I think there is an increasing necessity to think about the quality of time that is produced in film. Nowadays, daring to lie to the mirror means creating remarkable and enjoyable differences between input-time and output-time. (“You can always recover the space lost, but you can never recover the time lost” - Nam June Paik quotes Napoleon, when he discusses the necessary discrepancy between the time you feed into a machine and the time you get out of it. By the way: A few pages after this quote in Ira Schneider’s and Beryl Korot’s famous book, Michael Snow’s kinetic object “De La” from 1971 is presented, an aluminium and steel mechanical sculpture, with electronic controls for the movements of the electronic camera, which was in fact a production device for his film “La Région Centrale”, which Heinz mentioned yesterday.)

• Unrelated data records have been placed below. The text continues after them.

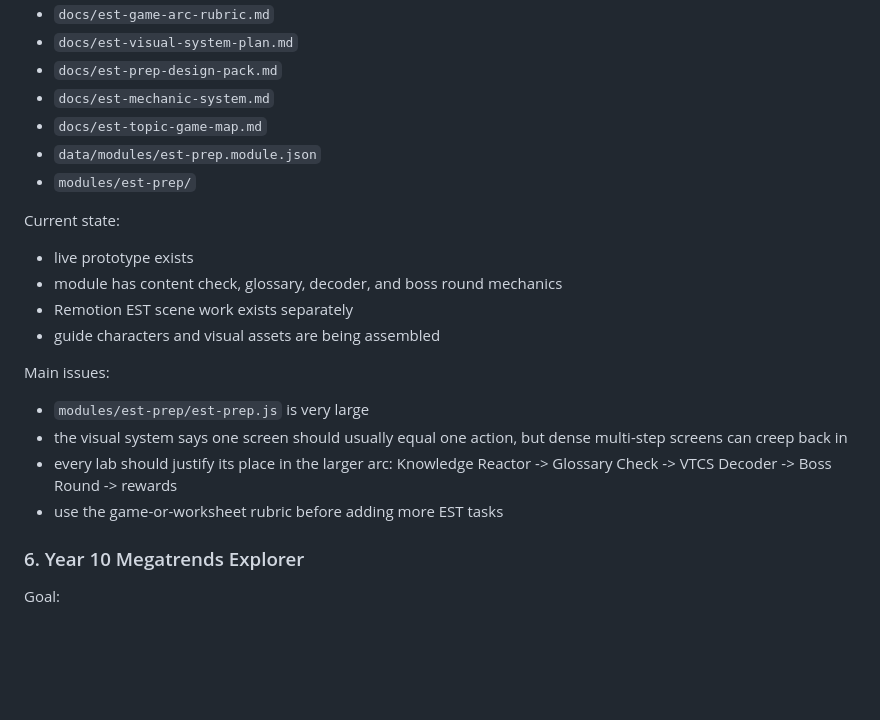
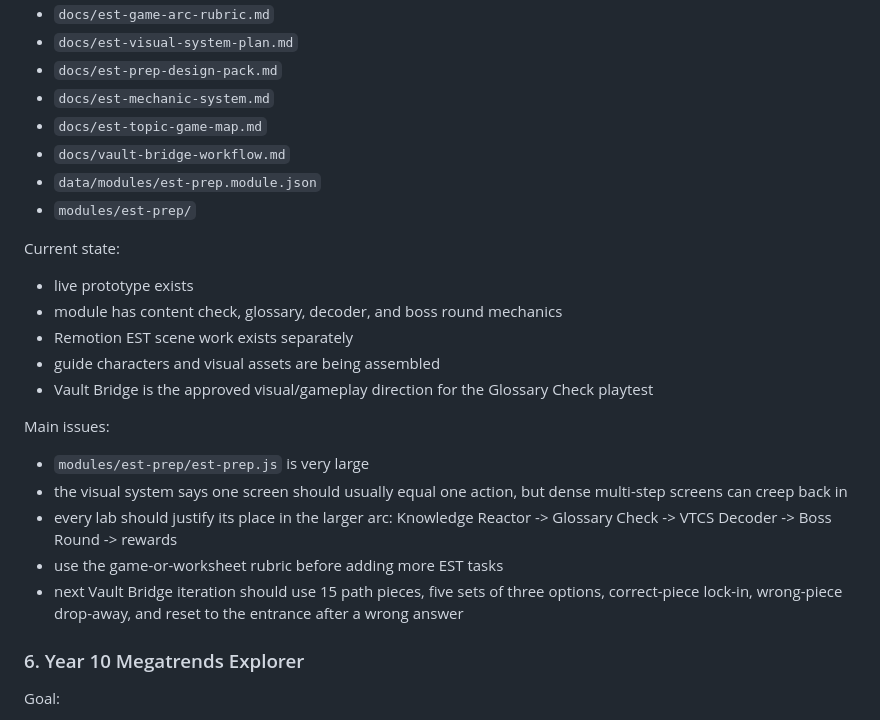
Before and after one commit to taniab1975/GTCEM-Career-Empire, a Markdown page: docs/project-memory.md, the part around the change. GitHub-like rendering; blank space fills up the shorter version.

Commit message:
Document Vault Bridge workflow

```diff
--- a/docs/project-memory.md
+++ b/docs/project-memory.md
@@ -168,6 +168,7 @@ Important docs/files:
 - `docs/est-prep-design-pack.md`
 - `docs/est-mechanic-system.md`
 - `docs/est-topic-game-map.md`
+- `docs/vault-bridge-workflow.md`
 - `data/modules/est-prep.module.json`
 - `modules/est-prep/`
 
@@ -177,6 +178,7 @@ Current state:
 - module has content check, glossary, decoder, and boss round mechanics
 - Remotion EST scene work exists separately
 - guide characters and visual assets are being assembled
+- Vault Bridge is the approved visual/gameplay direction for the Glossary Check playtest
 
 Main issues:
 
@@ -184,6 +186,7 @@ Main issues:
 - the visual system says one screen should usually equal one action, but dense multi-step screens can creep back in
 - every lab should justify its place in the larger arc: Knowledge Reactor -> Glossary Check -> VTCS Decoder -> Boss Round -> rewards
 - use the game-or-worksheet rubric before adding more EST tasks
+- next Vault Bridge iteration should use 15 path pieces, five sets of three options, correct-piece lock-in, wrong-piece drop-away, and reset to the entrance after a wrong answer
 
 ### 6. Year 10 Megatrends Explorer
 
```
Also changed, not shown: docs/vault-bridge-workflow.md (added, +155 -0 lines).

The most distinguished task of the filmmaker is to create gifts in the form of objectivized time. Gifts which are not simply consumable, but which expand psychologically – and this means: real – the life-time of the spectator. Nothing has changed regarding this task. But the challenge has become much bigger: Being confronted more and more with machines, which heavily and excessively are consuming time, the responsibilities regarding the aesthetic structuring of time, of time processing as a donation, has grown enormously.

A concluding remark:

When I read the title for our conference for the first time I immediately had to think of a concept that is familiar to me from Ernst Kapp and his “philosophy of technology” (from 1877). He calls it “Organprojektion” [the projection of an organ], and defines it as follows: “Projection is in all … cases more or less the throwing onto or out, the putting forth, relocation, and displacement of something internal to the outside.” Projection and imagination are in essence not very different “insofar as the innermost act of imagining is not free of the object that is in front of the eyes of the imagining subject.” With reference to contemporary findings of psychology (a long time before Freud’s work) Kapp insisted that projection should be understood as “the soul apparently stepping out of the body in the form of a sending-out of mental qualities” into the world of artefacts. (Kapp 1877: 30-31)

We have no good reason for falling back in relation to this position? Perhaps the new filmmakers can be the pataphysicists of the 21st century?

  • 1. Henry Miller: “The Red Herring and the Diamond-backed Terrapin,” in: Art and Cinema, San Francisco Museum of Art (1947). Contributors to the symposium and proceedings included Luis Buñuel, Maya Deren, Hans Richter, and the Whitney Brothers.
  • 2. Miller 1947, p. 4.
  • 3. Walter Benjamin: “The Work of Art in the Age of Mechanical Reproduction,” in: W. Benjamin, Illuminations, trans. Harry Zohn, (London [1970] 1992), p. 226f.
  • 4. According to Clara B. Wilpert in her book Schattentheater (Hamburg, 1973), p. 59; on the modern history of Chinese shadow theatre and its many cultural meanings see particularly Fan Pen Li Chen, Chinese Shadow Theatre. History, Popular Religion, and Women Warriors (Montreal, 2007).
  • 5. For a thorough and systematic analysis see: Angus Charles Graham, Later Mohist Logic, Ethics and Science (Hong Kong, 1978), which also contains meticulous translations of the traditional texts.
  • 6. Here we follow primarily the essay by Nathan Sivin and A. C. Graham, “A systematic approach to the Mohist optics” (ca. 300 B.C.), in: Chinese Science, ed. N. Sivin and Shigeru Nakayama (Cambridge, MA, 1973), pp. 105–152, quotation p. 113.
  • 7. Nathan Sivins published a lexical essay devoted to Shen Kua in 1975, which appeared in Sung Studies Newsletter 13 (1977): 31–56.
  • 8. A.I. Sabra, “Ibn al-Haytham’s revolutionary project in optics,” in: The Enterprise of Science in Islam. New Perspectives, ed. J.P. Hogendijk and A.I. Sabra (Cambridge MA, 2003), p. 96.
  • 9. "Die leuchtenden Augen gehören (...) ins Umfeld der Pneuma-Lehre, deren letzte Ausläufer z. B. in den Lebensgeistern, die Descartes körperimmanent für die Wahrnehmung und den Haushalt der Affekte verantwortlich macht, zu finden sind. Das Göttliche, das Schöne, das Lebendige: was mit dem antiken Pneuma-Begriff verbunden werden kann, ist ein "Etwas", dessen körperliche Existenz dubios wurde.” (Ursula Baartz, Tumult 1990)
  • 10. Quotations and descriptions in: Fuat Sezgin, Wissenschaft und Technik im Islam, vol. 3 (Frankfurt am Main, 2003), p. 172f.